• **Activity**
The response has to reproduce all entries exactly while excluding their pictures.

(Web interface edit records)
[Start of Attachment]
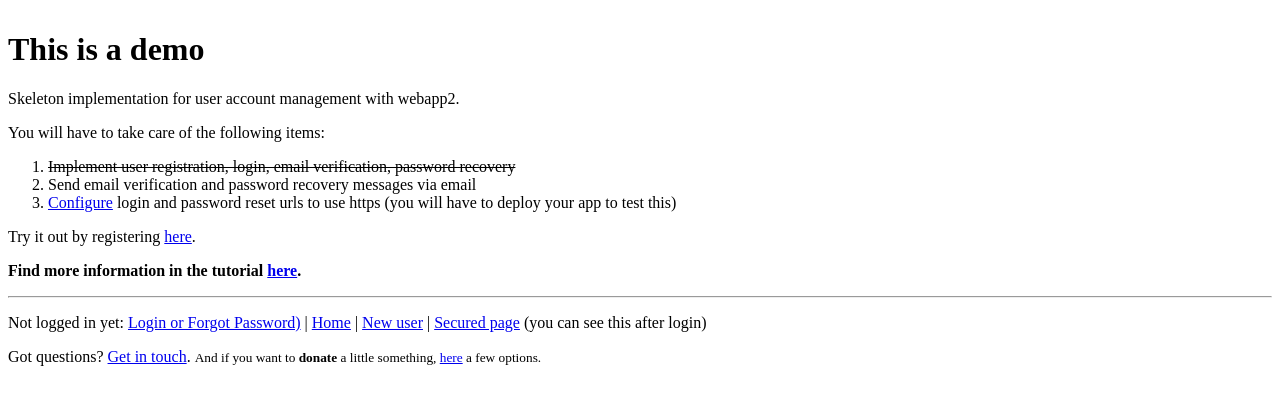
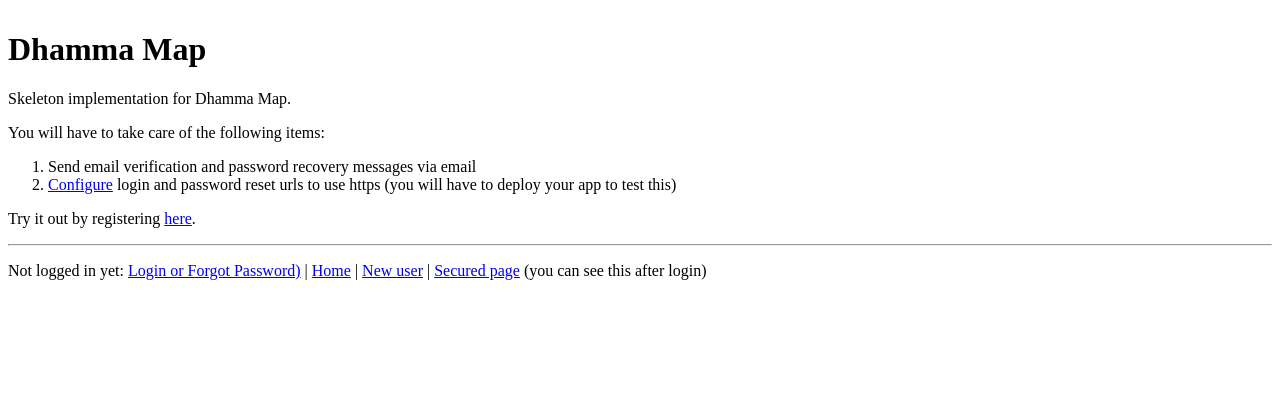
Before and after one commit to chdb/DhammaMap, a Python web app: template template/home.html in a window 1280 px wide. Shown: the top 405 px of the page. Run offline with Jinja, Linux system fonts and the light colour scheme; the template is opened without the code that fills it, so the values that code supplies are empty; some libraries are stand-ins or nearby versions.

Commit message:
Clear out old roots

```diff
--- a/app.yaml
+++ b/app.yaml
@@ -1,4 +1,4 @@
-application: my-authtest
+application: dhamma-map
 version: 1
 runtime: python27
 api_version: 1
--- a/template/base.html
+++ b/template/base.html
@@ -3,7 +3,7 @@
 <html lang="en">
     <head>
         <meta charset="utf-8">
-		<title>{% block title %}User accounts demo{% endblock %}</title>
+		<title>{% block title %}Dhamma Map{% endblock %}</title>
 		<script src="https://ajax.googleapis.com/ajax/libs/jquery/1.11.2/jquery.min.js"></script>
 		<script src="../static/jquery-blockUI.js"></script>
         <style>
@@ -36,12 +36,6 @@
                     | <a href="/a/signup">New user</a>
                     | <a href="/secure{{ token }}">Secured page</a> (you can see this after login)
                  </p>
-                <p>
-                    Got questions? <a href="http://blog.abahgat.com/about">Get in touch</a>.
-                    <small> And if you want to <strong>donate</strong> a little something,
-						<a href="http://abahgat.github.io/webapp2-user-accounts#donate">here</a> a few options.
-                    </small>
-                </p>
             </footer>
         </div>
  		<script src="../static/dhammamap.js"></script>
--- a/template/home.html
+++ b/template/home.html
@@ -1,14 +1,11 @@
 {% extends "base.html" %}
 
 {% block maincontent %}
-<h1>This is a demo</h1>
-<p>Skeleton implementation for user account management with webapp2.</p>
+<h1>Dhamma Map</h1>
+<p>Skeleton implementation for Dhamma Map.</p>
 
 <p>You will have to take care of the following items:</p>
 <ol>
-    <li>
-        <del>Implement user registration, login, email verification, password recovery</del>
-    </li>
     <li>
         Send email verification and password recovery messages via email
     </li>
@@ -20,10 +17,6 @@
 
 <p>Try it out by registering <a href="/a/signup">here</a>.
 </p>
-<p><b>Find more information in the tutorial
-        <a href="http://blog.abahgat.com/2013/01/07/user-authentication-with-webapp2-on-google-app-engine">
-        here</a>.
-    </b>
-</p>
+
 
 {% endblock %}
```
[End of Attachment]
• **Worked solution**
Before and after one commit to chdb/DhammaMap, a Python web app: template template/home.html in a window 1280 px wide. Shown: the top 405 px of the page. Run offline with Jinja, Linux system fonts and the light colour scheme; the template is opened without the code that fills it, so the values that code supplies are empty; some libraries are stand-ins or nearby versions.

Commit message:
Clear out old roots

```diff
--- a/app.yaml
+++ b/app.yaml
@@ -1,4 +1,4 @@
-application: my-authtest
+application: dhamma-map
 version: 1
 runtime: python27
 api_version: 1
--- a/template/base.html
+++ b/template/base.html
@@ -3,7 +3,7 @@
 <html lang="en">
     <head>
         <meta charset="utf-8">
-		<title>{% block title %}User accounts demo{% endblock %}</title>
+		<title>{% block title %}Dhamma Map{% endblock %}</title>
 		<script src="https://ajax.googleapis.com/ajax/libs/jquery/1.11.2/jquery.min.js"></script>
 		<script src="../static/jquery-blockUI.js"></script>
         <style>
@@ -36,12 +36,6 @@
                     | <a href="/a/signup">New user</a>
                     | <a href="/secure{{ token }}">Secured page</a> (you can see this after login)
                  </p>
-                <p>
-                    Got questions? <a href="http://blog.abahgat.com/about">Get in touch</a>.
-                    <small> And if you want to <strong>donate</strong> a little something,
-						<a href="http://abahgat.github.io/webapp2-user-accounts#donate">here</a> a few options.
-                    </small>
-                </p>
             </footer>
         </div>
  		<script src="../static/dhammamap.js"></script>
--- a/template/home.html
+++ b/template/home.html
@@ -1,14 +1,11 @@
 {% extends "base.html" %}
 
 {% block maincontent %}
-<h1>This is a demo</h1>
-<p>Skeleton implementation for user account management with webapp2.</p>
+<h1>Dhamma Map</h1>
+<p>Skeleton implementation for Dhamma Map.</p>
 
 <p>You will have to take care of the following items:</p>
 <ol>
-    <li>
-        <del>Implement user registration, login, email verification, password recovery</del>
-    </li>
     <li>
         Send email verification and password recovery messages via email
     </li>
@@ -20,10 +17,6 @@
 
 <p>Try it out by registering <a href="/a/signup">here</a>.
 </p>
-<p><b>Find more information in the tutorial
-        <a href="http://blog.abahgat.com/2013/01/07/user-authentication-with-webapp2-on-google-app-engine">
-        here</a>.
-    </b>
-</p>
+
 
 {% endblock %}
```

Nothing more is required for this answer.